Santa Sangre is a special breed of horror film that could only come from the deranged mind of Alejandro Jodorowsky. Packed with powerful imagery and psychological themes, this film is an experience that is truly hard to forget. It is often very surreal and sometimes exploitative, but it never takes its reputation of horror to a distasteful extreme. Painted like a work of art, with plenty of twists and turns along the way, Santa Sangre is a masterwork from a completely original, unconquerable filmmaker.
A film that emerges with a very sloppy start, and somehow gets progressively worse. No real conflict comes into the picture until around the end of the second third. Even so, the events of the story seem simply scattered around the narrative, with no strong moment of connection to its characters or even a decent resolution. I'm not exactly sure what kind of message this film is trying to get across, but its crude humor and pessimism doesn't really make it any more cohesive.
Tasteless, bloody, random, exploitative - these are just a few ways to describe I Drink Your Blood. In essence, its plot is made up of Satanic hippies taking drugs and doing violent things. It doesn't achieve much more depth than this; actually, it is very genuinely mean-spirited in many cases. Some unintentional humor can be found in its kooky dialogue and terrible over-acting, but this is hardly a recompense. A violent, boring bloodfest that doesn't bring much to the table.
Bad Boy Bubby is a rather disturbing film that handles basically every taboo subject possible. Its playful attitude and pitch-black humor, though appropriate in many instances, is just plain awkward in others.

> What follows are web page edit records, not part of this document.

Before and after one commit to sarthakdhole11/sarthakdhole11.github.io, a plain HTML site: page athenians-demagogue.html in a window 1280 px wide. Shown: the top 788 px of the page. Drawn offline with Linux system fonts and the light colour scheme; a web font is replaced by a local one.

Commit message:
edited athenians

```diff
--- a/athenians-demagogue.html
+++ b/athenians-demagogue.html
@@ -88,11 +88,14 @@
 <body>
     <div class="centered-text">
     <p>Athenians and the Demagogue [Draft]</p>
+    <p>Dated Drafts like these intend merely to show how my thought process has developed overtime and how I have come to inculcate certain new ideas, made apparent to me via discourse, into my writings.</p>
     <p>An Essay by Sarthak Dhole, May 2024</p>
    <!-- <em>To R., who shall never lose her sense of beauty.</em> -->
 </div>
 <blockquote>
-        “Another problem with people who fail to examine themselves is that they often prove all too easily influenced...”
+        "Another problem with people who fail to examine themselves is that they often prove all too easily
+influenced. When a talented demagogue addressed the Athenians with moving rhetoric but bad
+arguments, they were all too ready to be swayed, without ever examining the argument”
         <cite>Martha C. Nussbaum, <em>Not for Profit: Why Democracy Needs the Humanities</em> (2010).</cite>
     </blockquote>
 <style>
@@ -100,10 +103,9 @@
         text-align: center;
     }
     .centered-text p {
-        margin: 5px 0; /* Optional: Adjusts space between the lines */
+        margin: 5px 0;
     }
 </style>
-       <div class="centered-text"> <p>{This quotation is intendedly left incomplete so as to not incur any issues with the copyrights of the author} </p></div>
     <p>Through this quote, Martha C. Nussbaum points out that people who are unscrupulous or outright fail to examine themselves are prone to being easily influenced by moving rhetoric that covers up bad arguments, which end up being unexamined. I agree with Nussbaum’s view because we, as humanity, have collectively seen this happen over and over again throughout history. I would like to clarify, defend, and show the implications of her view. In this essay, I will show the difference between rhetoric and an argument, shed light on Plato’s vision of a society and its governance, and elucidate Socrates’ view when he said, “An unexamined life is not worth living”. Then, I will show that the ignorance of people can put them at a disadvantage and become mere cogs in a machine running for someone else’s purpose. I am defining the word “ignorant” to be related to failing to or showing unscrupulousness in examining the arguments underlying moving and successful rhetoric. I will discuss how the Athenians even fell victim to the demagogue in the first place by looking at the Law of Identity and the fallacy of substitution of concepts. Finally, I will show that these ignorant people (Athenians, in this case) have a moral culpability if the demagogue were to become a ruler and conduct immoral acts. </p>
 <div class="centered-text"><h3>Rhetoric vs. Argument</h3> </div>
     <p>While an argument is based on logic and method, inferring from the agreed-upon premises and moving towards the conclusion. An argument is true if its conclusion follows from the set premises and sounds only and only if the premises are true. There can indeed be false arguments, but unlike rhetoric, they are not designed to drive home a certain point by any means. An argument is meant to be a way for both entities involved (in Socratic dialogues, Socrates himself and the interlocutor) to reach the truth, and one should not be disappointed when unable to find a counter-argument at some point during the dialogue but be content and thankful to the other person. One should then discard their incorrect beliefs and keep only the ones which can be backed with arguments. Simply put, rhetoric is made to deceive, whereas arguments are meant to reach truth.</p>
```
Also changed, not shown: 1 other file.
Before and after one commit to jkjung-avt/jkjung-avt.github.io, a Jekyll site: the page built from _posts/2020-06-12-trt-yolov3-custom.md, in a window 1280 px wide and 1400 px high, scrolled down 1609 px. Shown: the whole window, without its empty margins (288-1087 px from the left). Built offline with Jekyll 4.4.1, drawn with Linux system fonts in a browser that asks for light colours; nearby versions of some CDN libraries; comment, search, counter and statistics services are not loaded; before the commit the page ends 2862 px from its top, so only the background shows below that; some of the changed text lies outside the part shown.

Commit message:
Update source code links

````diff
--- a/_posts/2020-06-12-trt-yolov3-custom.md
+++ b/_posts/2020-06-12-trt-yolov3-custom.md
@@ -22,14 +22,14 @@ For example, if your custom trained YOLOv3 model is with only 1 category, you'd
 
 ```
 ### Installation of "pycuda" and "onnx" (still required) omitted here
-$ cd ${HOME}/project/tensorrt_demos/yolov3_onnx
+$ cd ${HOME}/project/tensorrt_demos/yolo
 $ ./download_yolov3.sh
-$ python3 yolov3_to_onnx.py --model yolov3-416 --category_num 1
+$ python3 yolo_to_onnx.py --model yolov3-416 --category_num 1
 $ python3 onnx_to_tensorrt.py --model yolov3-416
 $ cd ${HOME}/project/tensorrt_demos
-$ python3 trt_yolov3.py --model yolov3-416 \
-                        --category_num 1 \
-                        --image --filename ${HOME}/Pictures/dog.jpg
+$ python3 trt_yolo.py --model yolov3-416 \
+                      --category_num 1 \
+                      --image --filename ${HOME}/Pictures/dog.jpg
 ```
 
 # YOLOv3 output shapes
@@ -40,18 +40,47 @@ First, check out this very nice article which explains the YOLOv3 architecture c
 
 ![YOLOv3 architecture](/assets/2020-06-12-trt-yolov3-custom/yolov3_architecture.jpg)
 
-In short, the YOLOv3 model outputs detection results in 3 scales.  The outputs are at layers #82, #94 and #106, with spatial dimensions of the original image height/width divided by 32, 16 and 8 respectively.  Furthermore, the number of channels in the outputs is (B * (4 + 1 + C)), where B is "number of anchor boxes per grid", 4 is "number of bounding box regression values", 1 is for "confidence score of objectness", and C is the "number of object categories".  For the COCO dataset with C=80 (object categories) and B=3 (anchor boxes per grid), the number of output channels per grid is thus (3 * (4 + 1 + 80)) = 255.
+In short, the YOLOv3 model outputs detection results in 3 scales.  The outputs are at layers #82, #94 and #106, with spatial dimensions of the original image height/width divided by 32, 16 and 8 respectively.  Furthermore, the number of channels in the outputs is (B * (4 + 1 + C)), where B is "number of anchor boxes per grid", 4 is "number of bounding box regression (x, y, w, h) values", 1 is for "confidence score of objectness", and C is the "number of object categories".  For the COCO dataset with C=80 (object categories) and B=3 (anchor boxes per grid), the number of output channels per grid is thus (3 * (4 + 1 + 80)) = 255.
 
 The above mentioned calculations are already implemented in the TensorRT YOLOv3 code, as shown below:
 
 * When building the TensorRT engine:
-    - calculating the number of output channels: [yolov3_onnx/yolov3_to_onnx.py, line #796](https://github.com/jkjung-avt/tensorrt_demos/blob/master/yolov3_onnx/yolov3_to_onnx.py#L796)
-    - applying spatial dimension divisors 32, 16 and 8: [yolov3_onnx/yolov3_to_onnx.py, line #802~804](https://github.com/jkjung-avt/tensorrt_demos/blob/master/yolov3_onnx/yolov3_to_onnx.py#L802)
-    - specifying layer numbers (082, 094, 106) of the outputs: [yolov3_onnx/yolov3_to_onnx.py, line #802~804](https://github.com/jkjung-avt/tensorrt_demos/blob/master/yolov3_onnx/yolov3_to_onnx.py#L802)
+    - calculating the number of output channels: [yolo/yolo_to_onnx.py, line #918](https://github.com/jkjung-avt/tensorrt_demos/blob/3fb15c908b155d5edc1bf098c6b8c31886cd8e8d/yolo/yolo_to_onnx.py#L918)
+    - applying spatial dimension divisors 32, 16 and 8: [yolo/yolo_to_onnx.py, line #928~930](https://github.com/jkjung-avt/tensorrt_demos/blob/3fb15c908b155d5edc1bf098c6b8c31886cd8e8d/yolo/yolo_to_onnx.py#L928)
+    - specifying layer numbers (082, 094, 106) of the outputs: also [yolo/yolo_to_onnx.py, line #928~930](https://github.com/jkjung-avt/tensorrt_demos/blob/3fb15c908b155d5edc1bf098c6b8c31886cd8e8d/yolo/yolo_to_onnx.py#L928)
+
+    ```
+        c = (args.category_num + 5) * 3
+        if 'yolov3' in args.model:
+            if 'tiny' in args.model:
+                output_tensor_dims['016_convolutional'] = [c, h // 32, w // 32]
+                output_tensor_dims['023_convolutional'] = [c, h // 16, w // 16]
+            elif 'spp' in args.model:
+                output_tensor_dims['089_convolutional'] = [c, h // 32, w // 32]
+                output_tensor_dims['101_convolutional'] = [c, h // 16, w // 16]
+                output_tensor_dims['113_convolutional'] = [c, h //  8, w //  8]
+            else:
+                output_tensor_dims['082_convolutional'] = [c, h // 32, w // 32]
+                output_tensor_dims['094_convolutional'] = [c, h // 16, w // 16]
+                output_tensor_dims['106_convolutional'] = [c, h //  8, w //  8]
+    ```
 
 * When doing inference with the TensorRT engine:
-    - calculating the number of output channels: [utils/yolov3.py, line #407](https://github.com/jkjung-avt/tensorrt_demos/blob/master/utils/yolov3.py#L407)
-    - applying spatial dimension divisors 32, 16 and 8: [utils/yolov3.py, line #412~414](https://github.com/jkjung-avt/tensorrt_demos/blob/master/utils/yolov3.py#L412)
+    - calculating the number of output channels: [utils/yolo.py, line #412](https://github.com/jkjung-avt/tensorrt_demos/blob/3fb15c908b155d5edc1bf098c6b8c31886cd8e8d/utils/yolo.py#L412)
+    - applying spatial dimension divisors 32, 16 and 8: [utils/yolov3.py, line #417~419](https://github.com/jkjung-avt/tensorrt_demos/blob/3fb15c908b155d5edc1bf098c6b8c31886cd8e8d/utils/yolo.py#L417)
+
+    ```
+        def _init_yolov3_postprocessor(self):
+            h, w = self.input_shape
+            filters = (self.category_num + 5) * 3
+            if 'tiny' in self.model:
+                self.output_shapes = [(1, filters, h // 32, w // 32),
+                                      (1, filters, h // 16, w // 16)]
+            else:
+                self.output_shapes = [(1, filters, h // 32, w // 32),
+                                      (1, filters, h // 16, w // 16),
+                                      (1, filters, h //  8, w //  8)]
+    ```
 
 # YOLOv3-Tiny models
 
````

After the first third, which is particularly unsettling, the narrative explodes into a whirlwind of predicaments, which really serve little purpose and rarely gives insight into its protagonist. It would actually be a rather tragic film, if the atmosphere was not so unpleasantly condescending. From a technical standpoint, the sound design is great.
Father of a Soldier is yet another shining example of the technical efficiency of Soviet cinema. It is a war film that abstains from portraying its elements in strict propagandistic stereotypes, and instead presents a sentimental story of honesty, morality, and tradition. Combined with magnificently-filmed war scenes and some surprising bits of comedy, this film is quite an impacting achievement that, for some reason, doesn't seem to be very pronounced in the canon of classic Soviet works.
This film is a rather good presentation of the repercussions that result from a single family man's act of violence. Though the film does a decent job at showing the hidden dark core of its associating characters, I did feel that its uneven pacing resulted in a loss of bite, making it not as impacting as it potentially could have been. Nonetheless, A History of Violence is quite an effective - sometimes surreal - watch, emitting Cronenberg's directorial prowess at its peak.